With the commencement of World War II on 1939 September 1, they could not return the telescope to Germany and have an astronomical refractor sent in its place. Hence, they had to make-do with a terrestrial refractor.
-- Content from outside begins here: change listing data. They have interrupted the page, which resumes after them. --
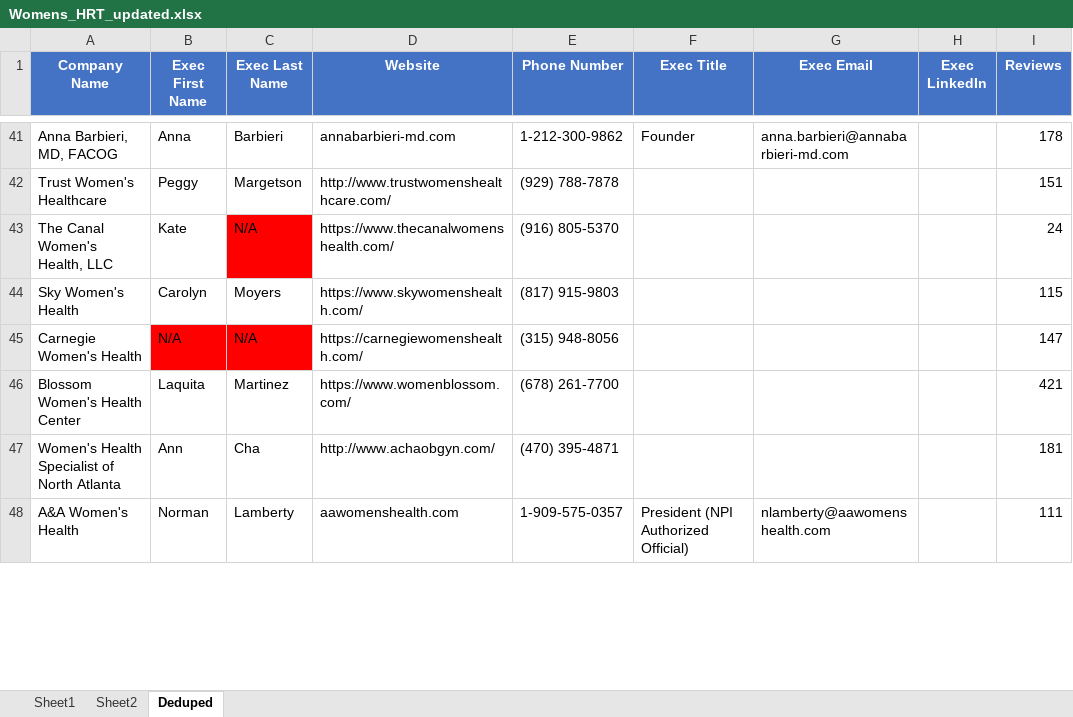
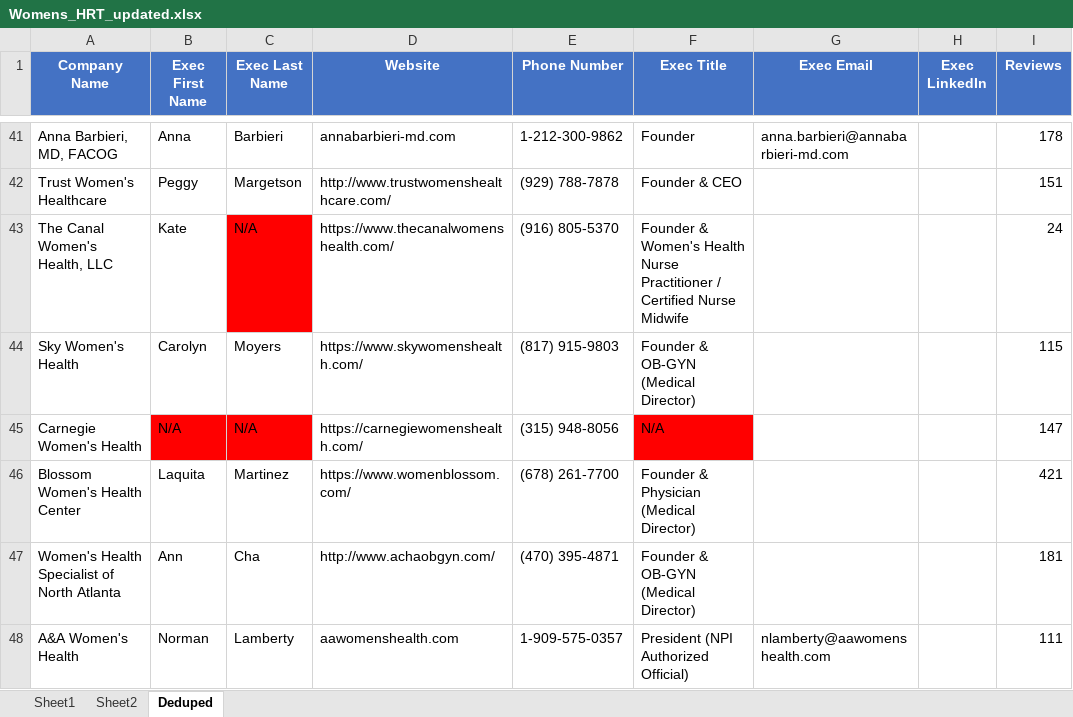
Before and after one commit to hannahhmnguyen/ubiquitous-carnival, an Excel workbook: Womens_HRT_updated.xlsx, sheet Deduped, drawn as a sheet; only a part is shown, gaps mark what is left out; values as stored, in another font and other column widths than the file's, no borders; the diff covers the shown part only; the diff names each change by its address in the sheet, - before the commit and + after, or states it on an @@ line.

```diff
--- a/Womens_HRT_updated.xlsx (sheet Deduped)
+++ b/Womens_HRT_updated.xlsx (sheet Deduped)
-F42 (Exec Title): (empty)
+F42 (Exec Title): Founder & CEO
-F43 (Exec Title): (empty)
+F43 (Exec Title): Founder & Women's Health Nurse Practitioner / Certified Nurse Midwife
-F44 (Exec Title): (empty)
+F44 (Exec Title): Founder & OB-GYN (Medical Director)
-F45 (Exec Title): (empty)
+F45 (Exec Title): N/A
-F45 fill: none
+F45 fill: #FF0000
-F46 (Exec Title): (empty)
+F46 (Exec Title): Founder & Physician (Medical Director)
-F47 (Exec Title): (empty)
+F47 (Exec Title): Founder & OB-GYN (Medical Director)
```
Also changed, not shown: 45 edited cells and cell formats elsewhere in this sheet.
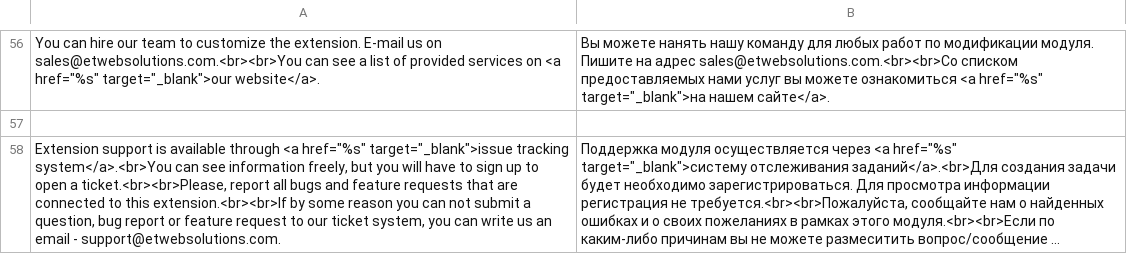
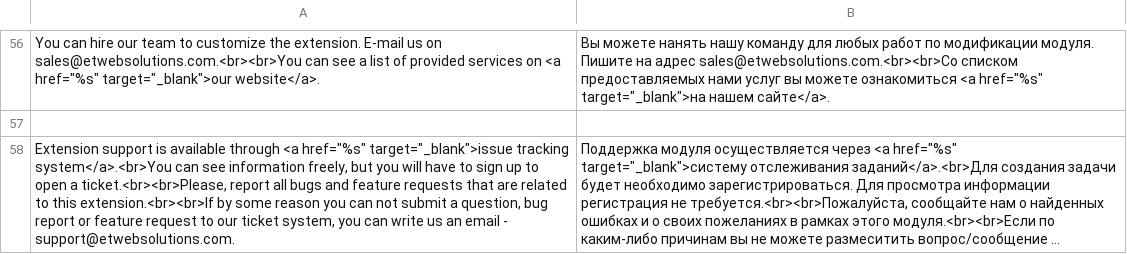
Before and after one commit to ho-nl-fork/magento1-ET_CurrencyManager, a CSV file: install/app/locale/ru_RU/ET_Currencymanager.csv, drawn as a sheet; only a part is shown, gaps mark what is left out; long unchanged cells end in …; the diff names each change by its address in the sheet, - before the commit and + after, or states it on an @@ line.

Commit message:
fixed typos and grammar

```diff
--- a/install/app/locale/ru_RU/ET_Currencymanager.csv
+++ b/install/app/locale/ru_RU/ET_Currencymanager.csv
-A58: …that are connected to this…
+A58: …that are related to this…
```
Also changed, not shown: 4 other files.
So, today the City of Pittsburgh owns a good Zeiss telescope (now used at the Henry Buhl, Jr. Planetarium and Observatory of The Carnegie Science Center) with a very interesting history!

Links to Additional Information ---
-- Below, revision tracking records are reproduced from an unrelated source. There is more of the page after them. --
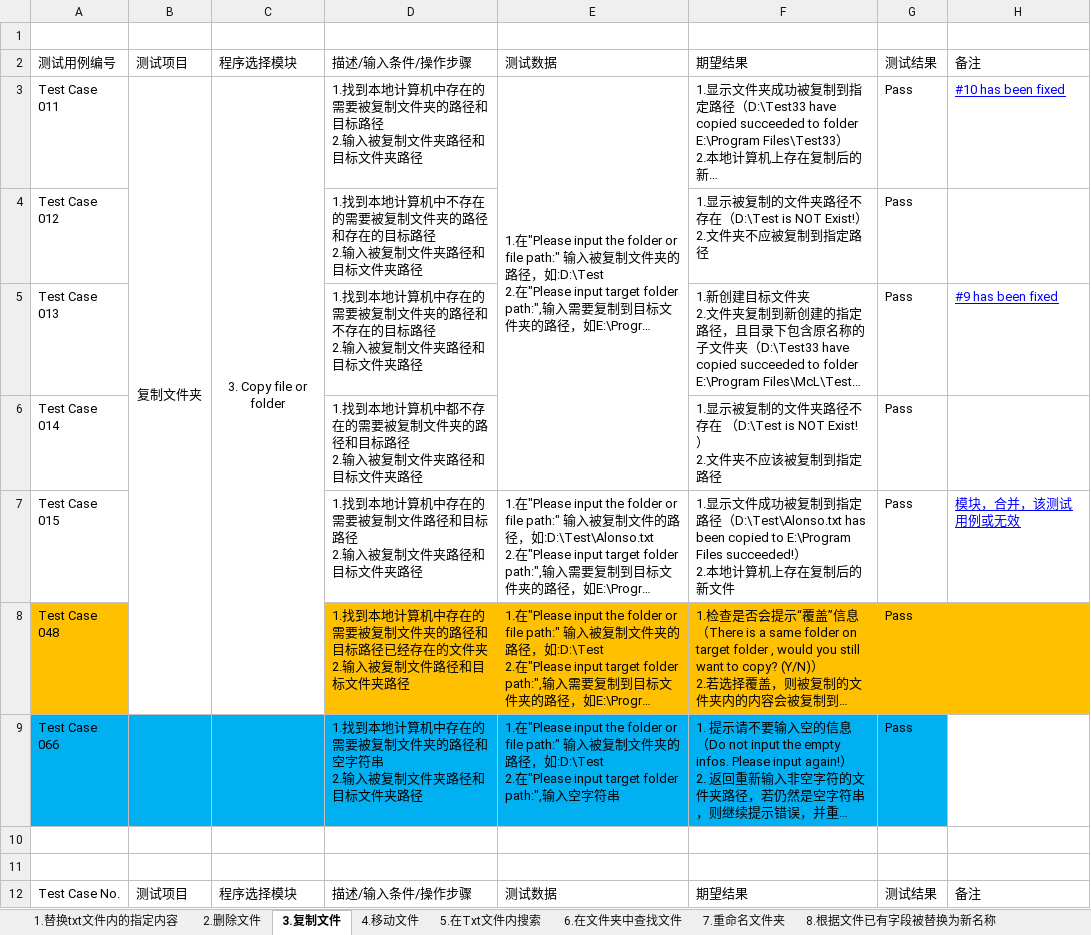
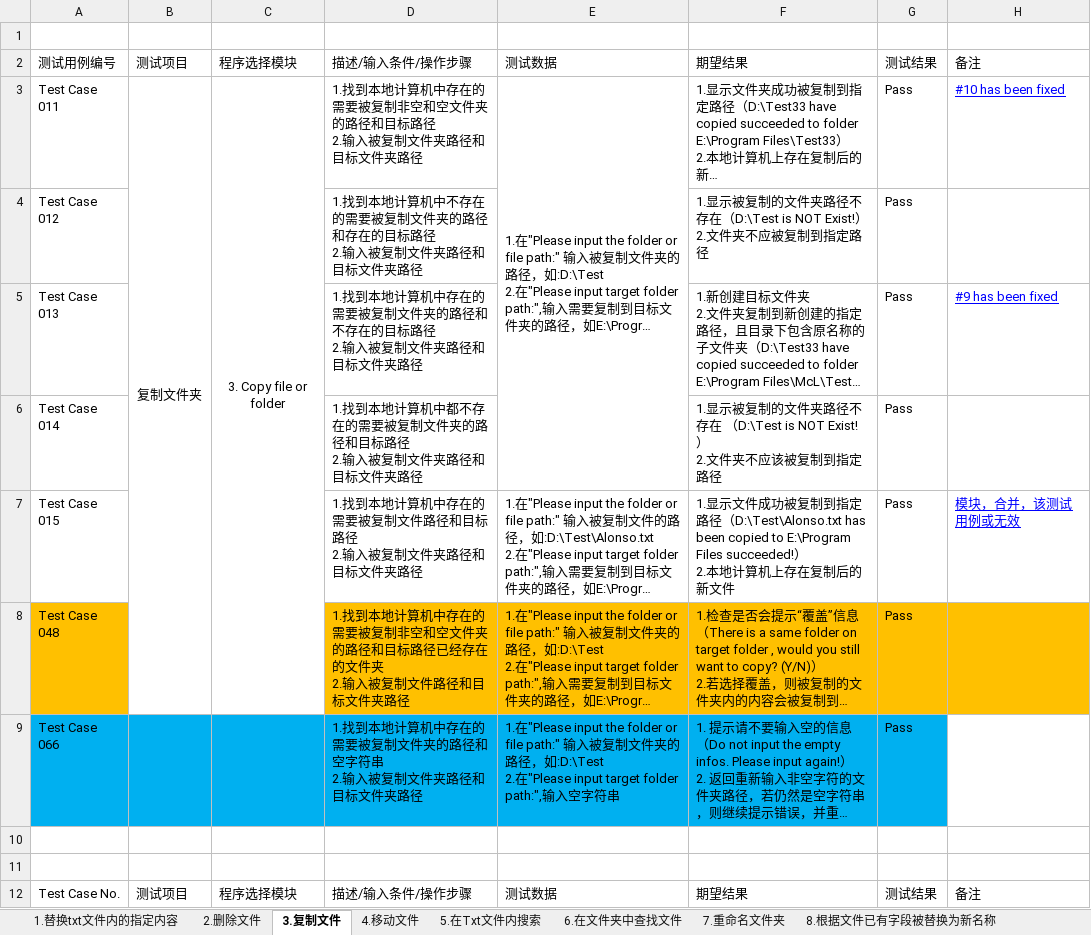
Before and after one commit to Eason0731/LegacyPython2, an Excel workbook: src/MyItems/Test Cases for FileOperation.xlsx, sheet 3.复制文件, drawn as a sheet; only a part is shown; long unchanged cells end in …; values as stored, in another font and other column widths than the file's, no borders; the diff names each change by its address in the sheet, - before the commit and + after, or states it on an @@ line.

```diff
--- a/src/MyItems/Test Cases for FileOperation.xlsx (sheet 3.复制文件)
+++ b/src/MyItems/Test Cases for FileOperation.xlsx (sheet 3.复制文件)
-D3: …要被复制文件夹的…
+D3: …要被复制非空和空文件夹的…
-D8: …要被复制文件夹的…
+D8: …要被复制非空和空文件夹的…
```
Also changed, not shown: sheet 4.移动文件.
More on the history of the Van Vleck Observatory:
Link >>> http://www.wesleyan.edu/astro/van-vleck/history.html

More on Professor John Monroe Van Vleck:
Link >>> https://en.wikipedia.org/wiki/John_Monroe_Van_Vleck

More on World War I: Link >>> https://en.wikipedia.org/wiki/World_War_I

More on the Astronomical Observatory of Pittsburgh's original Buhl Planetarium and Institute of Popular Science:
Link >>> http://spacewatchtower.blogspot.com/2011/11/70th-anniversary-buhl-planetarium.html

Source: Glenn A. Walsh Reporting for SpaceWatchtower, a project of Friends of the Zeiss.
             2016 June 16.


                                                               Historic 10-inch Siderostat-type Refractor Telescope at Pittsburgh's original Buhl Planetarium and Institute of Popular Science.
        2016: 75th Year of Pittsburgh's Buhl Planetarium Observatory
     Link >>> http://spacewatchtower.blogspot.com/2016/01/astronomical-calendar-2016-january.html

                             Like This Post? - Please Share!

Want to receive SpaceWatchtower blog posts in your inbox ?
Send request to < spacewatchtower@planetarium.cc >..

gaw

Glenn A. Walsh, Project Director,
Friends of the Zeiss < http://buhlplanetarium.tripod.com/fotz/ >
Electronic Mail - < gawalsh@planetarium.cc >
SpaceWatchtower Blog: < http://spacewatchtower.blogspot.com/ >
Also see: South Hills Backyard Astronomers Blog: < http://shbastronomers.blogspot.com/ >
Barnestormin: Writing, Essays, Pgh. News, & More: < http://www.barnestormin.blogspot.com/ >
About the SpaceWatchtower Editor / Author: < http://buhlplanetarium2.tripod.com/weblog/spacewatchtower/gaw/ >
SPACE & SCIENCE NEWS, ASTRONOMICAL CALENDAR:
http://buhlplanetarium.tripod.com/#news >
Twitter: < https://twitter.com/spacewatchtower >
Facebook: < http://www.facebook.com/pages/SpaceWatchtower/238017839577841?sk=wall >
Author of History Web Sites on the Internet --
* Buhl Planetarium, Pittsburgh:
  < http://www.planetarium.cc >
* Adler Planetarium, Chicago:
  < http://adlerplanetarium.tripod.com >
* Astronomer, Educator, Optician John A. Brashear:
  < http://johnbrashear.tripod.com >
* Andrew Carnegie & Carnegie Libraries:
  < http://www.andrewcarnegie.cc >
* Civil War Museum of Andrew Carnegie Free Library:
  < http://garespypost.tripod.com >
Duquesne Incline cable-car railway, Pittsburgh:
  < http://inclinedplane.tripod.com >
* Public Transit:
  < http://andrewcarnegie2.tripod.com/transit >